■ Task goal: Any pictures should be dropped; everything else in the records is to be returned exactly.

■ Dataset excerpts:
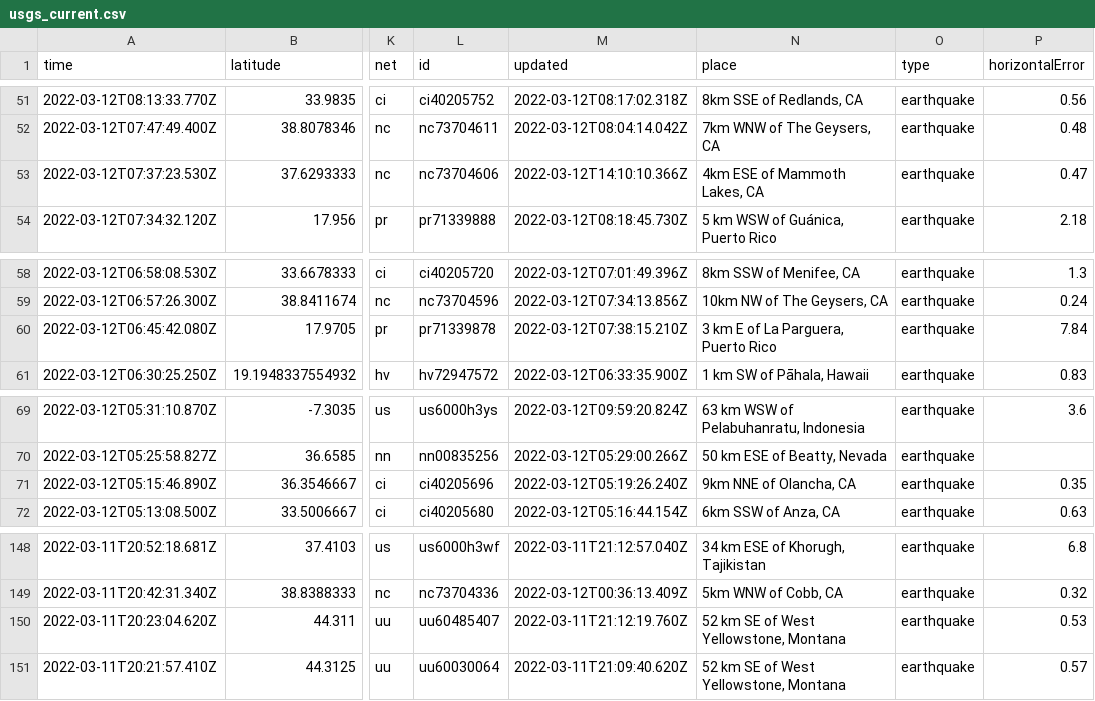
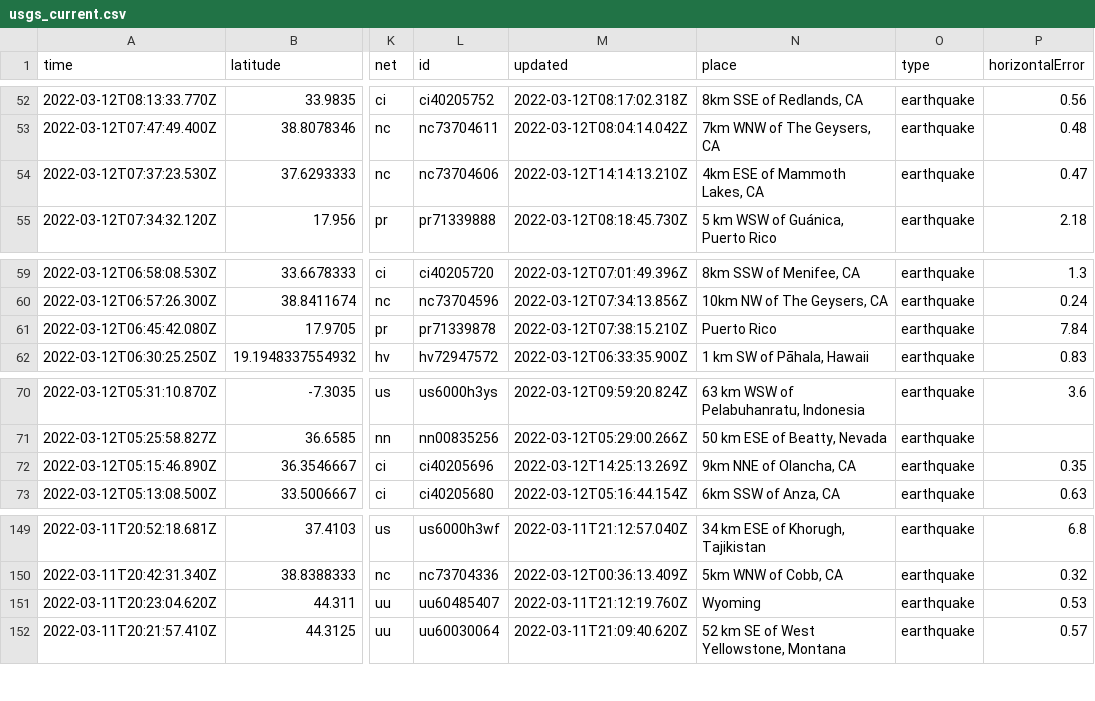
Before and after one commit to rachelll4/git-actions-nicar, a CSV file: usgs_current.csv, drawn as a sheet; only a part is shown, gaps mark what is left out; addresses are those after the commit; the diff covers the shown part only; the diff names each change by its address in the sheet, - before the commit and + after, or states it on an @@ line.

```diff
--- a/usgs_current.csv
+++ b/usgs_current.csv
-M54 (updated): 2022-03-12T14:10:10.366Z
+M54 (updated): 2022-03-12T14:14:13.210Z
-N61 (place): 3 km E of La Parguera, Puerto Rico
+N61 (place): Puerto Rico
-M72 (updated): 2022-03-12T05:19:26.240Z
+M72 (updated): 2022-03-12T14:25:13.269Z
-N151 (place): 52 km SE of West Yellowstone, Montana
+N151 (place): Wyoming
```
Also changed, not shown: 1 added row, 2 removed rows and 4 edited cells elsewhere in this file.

■ Output below:
Before and after one commit to rachelll4/git-actions-nicar, a CSV file: usgs_current.csv, drawn as a sheet; only a part is shown, gaps mark what is left out; addresses are those after the commit; the diff covers the shown part only; the diff names each change by its address in the sheet, - before the commit and + after, or states it on an @@ line.

```diff
--- a/usgs_current.csv
+++ b/usgs_current.csv
-M54 (updated): 2022-03-12T14:10:10.366Z
+M54 (updated): 2022-03-12T14:14:13.210Z
-N61 (place): 3 km E of La Parguera, Puerto Rico
+N61 (place): Puerto Rico
-M72 (updated): 2022-03-12T05:19:26.240Z
+M72 (updated): 2022-03-12T14:25:13.269Z
-N151 (place): 52 km SE of West Yellowstone, Montana
+N151 (place): Wyoming
```
Also changed, not shown: 1 added row, 2 removed rows and 4 edited cells elsewhere in this file.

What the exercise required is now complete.